More than half of Lithuanians keep their savings in their current account and only one in ten invest their money.
Despite the rapid household income growth in the past two decades, assets that do not generate income and are not protected against inflation still make up a large part of people’s assets, Vaidotas Rukas, the company’s chief investment officer, said on Monday.
“Assets that are neither income-producing nor inflation-proof still account for a very large part. The better news is that assets that may protect money from losing its value have doubled compared with a dozen years ago,” he said at a news conference.

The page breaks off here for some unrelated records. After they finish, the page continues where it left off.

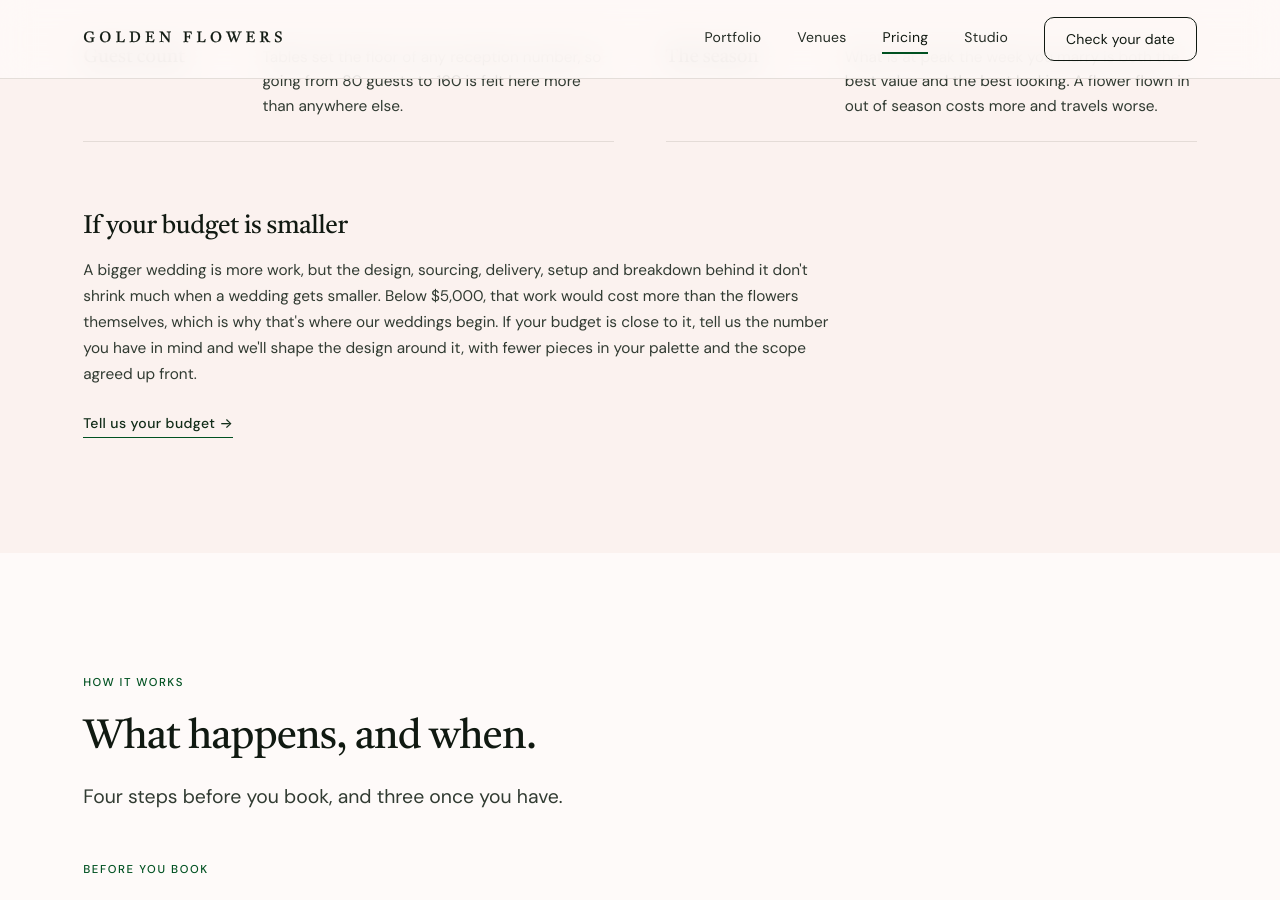
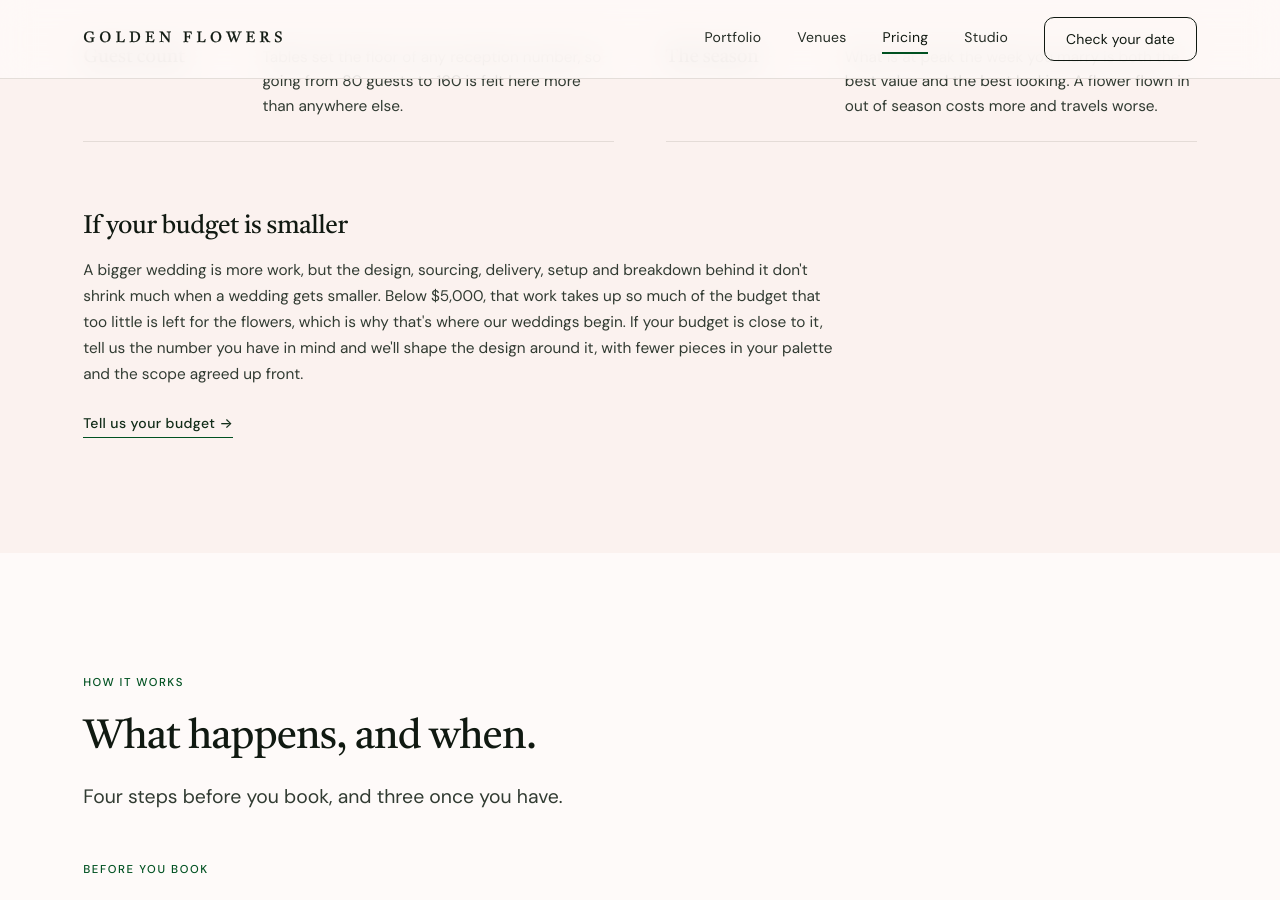
Before and after one commit to jshplhm/goldenflowers, a Jekyll site: the page built from weddings/index.md, in a window 1280 px wide and 900 px high, scrolled down 2456 px. Built offline with Jekyll 4.4.1, drawn with Linux system fonts in a browser that asks for light colours.

Commit message:
Smaller-budget note: the floor is about what's left for flowers
"That work would cost more than the flowers" is true at any budget. What
changes below $5,000 is that too little is left for the flowers.

Co-Authored-By: Claude Opus 5.5 <noreply@anthropic.com>

```diff
--- a/_data/weddings.yml
+++ b/_data/weddings.yml
@@ -193,8 +193,9 @@ pricing:
     heading: If your budget is smaller
     body: A bigger wedding is more work, but the design, sourcing, delivery,
       setup and breakdown behind it don't shrink much when a wedding gets
-      smaller. Below $5,000, that work would cost more than the flowers
-      themselves, which is why that's where our weddings begin. If your budget
+      smaller. Below $5,000, that work takes up so much of the budget that too
+      little is left for the flowers, which is why that's where our weddings
+      begin. If your budget
       is close to it, tell us the number you have in mind and we'll shape the
       design around it, with fewer pieces in your palette and the scope agreed
       up front.
```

The survey, carried out by Spinter Tyrimai in late 2019, found that 36% of respondents protected their savings themselves, and 28% kept their money in a deposit account.
Based on 2017 data, as much as 72.2% of the Lithuanian population kept their savings in cash or deposits, compared with the European average of just 36.2%.
INVL Asset Management estimates that inflation has shaved 38%off the purchasing power of the euro in Lithuania over the past 20 years.
“The euro that was kept under the mattress or in a deposit account made no money. We think that exactly the same is going to happen in the future: money will lose about 21% of its value in the next 10 years,” Rukas said.